IN FEBRUARY 1963, the International Monetary Fund established a new facility for compensatory financing of export fluctuations. Under this facility, which is designed particularly to benefit primary exporting countries, a member may obtain financial assistance from the Fund up to 25 per cent of its quota to compensate for temporary shortfalls in export receipts from the medium-term trend value of exports.
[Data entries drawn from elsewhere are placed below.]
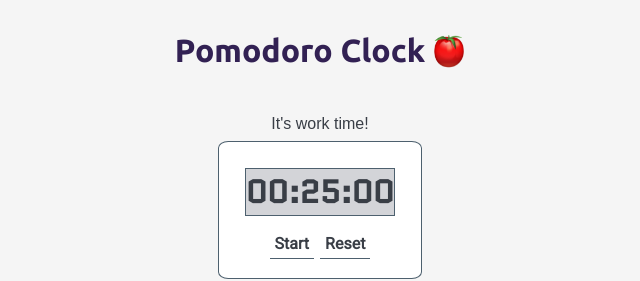
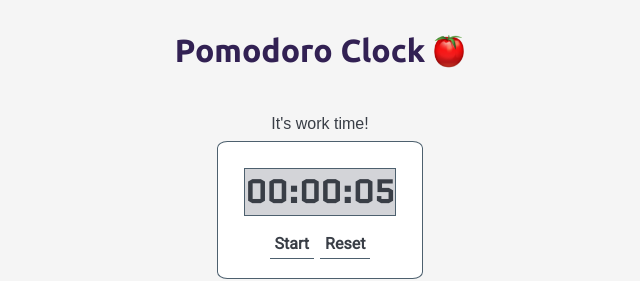
Before and after one commit to tiago-web/Pomodoro-Clock, a React (Create React App) app: page / in a window 1280 px wide. Shown: the top 281 px of the page, without its empty margins (320-960 px from the left). Built offline with nearby package versions, Linux system fonts and the light colour scheme.

Commit message:
Finish interval logic

```diff
--- a/src/App.js
+++ b/src/App.js
@@ -8,26 +8,30 @@ import "./App.css";
 const App = () => {
 	const [pomodoroCount, setPomodoroCount] = useState(0);
 	const [breakTime, setBreakTime] = useState(false);
-	const [workStatus, setWorkStatus] = useState({
-		status: "It's work time!",
+	const [workStatus, setWorkStatus] = useState("It's work time!");
+	const [intervals, setIntervals] = useState({
+		smallBreak: 2,
+		bigBreak: 10,
+		workTime: 5,
 	});
 
 	useEffect(() => {
-		if (breakTime) {
-			setWorkStatus({ status: "It's time for a small break!" });
+		if (pomodoroCount > 4) {
+			setPomodoroCount(1);
 			return;
 		}
 
-		if (pomodoroCount === 4) {
-			setWorkStatus({ status: "It's time for a big break!" });
-			setBreakTime(false); // Big break is the same time as a non-break time
+		if (pomodoroCount === 4 && breakTime) {
+			setWorkStatus("It's time for a big break!");
 			return;
-		} else if (pomodoroCount < 4) {
-			setWorkStatus({ status: "It's work time!" });
+		}
+
+		if (breakTime) {
+			setWorkStatus("It's time for a small break!");
 		} else {
-			setPomodoroCount(0);
+			setWorkStatus("It's work time!");
 		}
-	}, [breakTime, pomodoroCount, setWorkStatus]);
+	}, [breakTime, pomodoroCount]);
 
 	return (
 		<div className="App">
@@ -36,6 +40,8 @@ const App = () => {
 				setPomodoroCount={setPomodoroCount}
 				setBreakTime={setBreakTime}
 				breakTime={breakTime}
+				workStatus={workStatus}
+				intervals={intervals}
 			/>
 			<Footer />
 		</div>
--- a/src/components/Clock/index.js
+++ b/src/components/Clock/index.js
@@ -6,10 +6,16 @@ import "./styles.css";
 
 const Clock = props => {
 	const { setIsPlayingAudio } = useAudio();
-	const { setPomodoroCount, setBreakTime, breakTime } = props;
+	const {
+		setPomodoroCount,
+		setBreakTime,
+		breakTime,
+		intervals,
+		workStatus,
+	} = props;
 
 	const [countdownIsRunning, setCountdownIsRunning] = useState(false);
-	const [seconds, setSeconds] = useState(1500);
+	const [seconds, setSeconds] = useState(intervals.workTime);
 	const [time, setTime] = useState(new Date(seconds * 1000));
 
 	const [countdownTimeout, setCountdownTimeout] = useState(0);
@@ -19,8 +25,8 @@ const Clock = props => {
 
 		if (seconds === 0) {
 			setIsPlayingAudio(true);
+			setBreakTime(!breakTime);
 			setCountdownIsRunning(false);
-			setBreakTime(!breakTime);
 			return;
 		}
 
@@ -49,23 +55,43 @@ const Clock = props => {
 	}, [seconds]);
 
 	useEffect(() => {
-		if (breakTime) {
-			setSeconds(300);
-		} else {
-			setSeconds(1500);
+		if (!breakTime) {
 			setPomodoroCount(prevCount => prevCount + 1);
 		}
 	}, [breakTime, setPomodoroCount]);
 
+	useEffect(() => {
+		if (workStatus.includes("small")) {
+			setSeconds(intervals.smallBreak);
+		} else if (workStatus.includes("big")) {
+			setSeconds(intervals.bigBreak);
+		} else {
+			setSeconds(intervals.workTime);
+		}
+	}, [workStatus, intervals]);
+
+	const handleResetButton = () => {
+		setSeconds(
+			breakTime
+				? workStatus.includes("small")
+					? intervals.smallBreak
+					: intervals.bigBreak
+				: intervals.workTime
+		);
+		setCountdownIsRunning(false);
+		setIsPlayingAudio(false);
+	};
+
 	return (
 		<div id="clock">
 			<div className="container">
-				<h1>{time.toISOString().substr(11, 8)}</h1>
+				<div className="time">
+					<h1>{time.toISOString().substr(11, 8)}</h1>
+				</div>
 				<Audio />
 
 				{!countdownIsRunning ? (
 					<button
-						className="countdown-btn"
 						onClick={() => {
 							setCountdownIsRunning(true);
 							setIsPlayingAudio(false);
@@ -74,24 +100,10 @@ const Clock = props => {
 						Start
 					</button>
 				) : (
-					<button
-						className="countdown-btn"
-						onClick={() => setCountdownIsRunning(false)}
-					>
-						Stop
-					</button>
+					<button onClick={() => setCountdownIsRunning(false)}>Stop</button>
 				)}
 
-				<button
-					className="countdown-btn"
-					onClick={() => {
-						setSeconds(breakTime ? 300 : 1500);
-						setCountdownIsRunning(false);
-						setIsPlayingAudio(false);
-					}}
-				>
-					Reset
-				</button>
+				<button onClick={handleResetButton}>Reset</button>
 			</div>
 		</div>
 	);
--- a/src/components/Clock/styles.css
+++ b/src/components/Clock/styles.css
@@ -2,11 +2,14 @@
 	display: flex;
 	justify-content: center;
 }
-
-#clock h1 {
+#clock .time {
 	background-color: #d3d4d8;
 	border: 1px solid #4d606e;
 	margin: 10px;
+}
+
+#clock h1 {
+	font-size: 32px;
 	font-family: "Quantico", sans-serif;
 }
 
--- a/src/components/Header/index.js
+++ b/src/components/Header/index.js
@@ -10,7 +10,7 @@ const Header = props => {
 				<h1>Pomodoro Clock</h1>
 				<img src="./images/tomato.png" alt="tomato-icon" />
 			</header>
-			<p>{workStatus.status}</p>
+			<p>{workStatus}</p>
 		</div>
 	);
 };
```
This trend value is estimated partly on the basis of a statistical formula applied to current and past exports and partly from an assessment of the country’s export prospects.
The policies of members drawing under this facility do not have to meet the tests that the Fund applies in the case of ordinary drawings. (In accordance with the Fund’s “tranche policy,” these tests increase in stringency as drawings outstanding increase relative to the member’s quota.) However, members do have to satisfy the Fund that they are encountering payments difficulties, that the shortfall is of a short-term character and is largely attributable to circumstances beyond the member’s control, and that the member will cooperate with the Fund in an effort to find, where required, appropriate solutions for its balance of payments difficulties.
To date, this facility has been used by three countries: Brazil and the United Arab Republic in 1963 and the Sudan in 1965. The fact that compensatory drawings have not been requested more frequently during the last three years is the result of a number of special circumstances, particularly a generally favorable trend in prices of primary products over much of this period. It would seem likely, however, that the facility will be used more frequently in the future.
During the past year, the Fund has studied ways in which this facility could be made more useful to members and has, through a recent decision of its Executive Directors, made a number of changes in the facility to this end. The new decision and accompanying report was published on September 26. The principal features of the new policy are as follows:
First, whereas heretofore compensatory drawings outstanding could not normally exceed the amount equivalent to 25 per cent of a member’s quota, the facility has now been extended to permit outstanding compensatory drawings up to an amount equivalent to 50 per cent of a member’s quota, with the qualification that, except in the case of shortfalls resulting from disasters or major emergencies, outstanding drawings may not increase by more than 25 per cent of quota in any twelve-month period. Compensatory drawings in excess of 25 per cent of quota will be granted only when the Fund is satisfied that the member has been cooperating with the Fund in an effort to find, where required, appropriate solutions for its balance of payments difficulties.
Second, the compensatory facility will henceforth be separate from other drawing facilities of the Fund, in the sense that the amount of outstanding drawings under the compensatory facility will not affect members’ ability to draw from the Fund under the Fund’s policies regarding ordinary drawings in the various quota tranches. This means that the facility will be, so to speak, “floating.”
Third, a member may within six months of an ordinary drawing reclassify all or part of it as a compensatory drawing and thus restore to that extent its normal drawing rights for future contingencies, provided that, in the circumstances existing at the time of the request for reclassification, the member could make a compensatory drawing for that amount.
Fourth, consideration has been given to the repayment system appropriate in the case of compensatory drawings. It was decided to retain the present system under which members repay the Fund within an outside limit of three to five years. At the same time, in order to encourage members to reduce fluctuations in their export receipts, net of the amounts of transactions under the facility, the Fund decided to recommend that members repay in the years following a drawing under the facility an amount approximately equal to one half of any excess of exports over the medium-term trend value of their exports.
Fund and Bank Annual Meetings
The accounts in this issue of Finance and Development of the Fund and Bank Annual Meetings are greatly condensed, touching only upon a small portion of the speeches and activities.
More complete records of the Meetings are published by the Fund and the Bank in separate volumes entitled Summary Proceedings. These are available free on request from the Fund or the Bank, respectively.
Requests should be addressed to:
International Monetary Fund
19th and H Streets, N.W.
Washington, D.C. 20431, U.S.A.
International Bank for
Reconstruction and Development
1818 H Street, N.W.
Washington, D.C. 20433, U.S.A.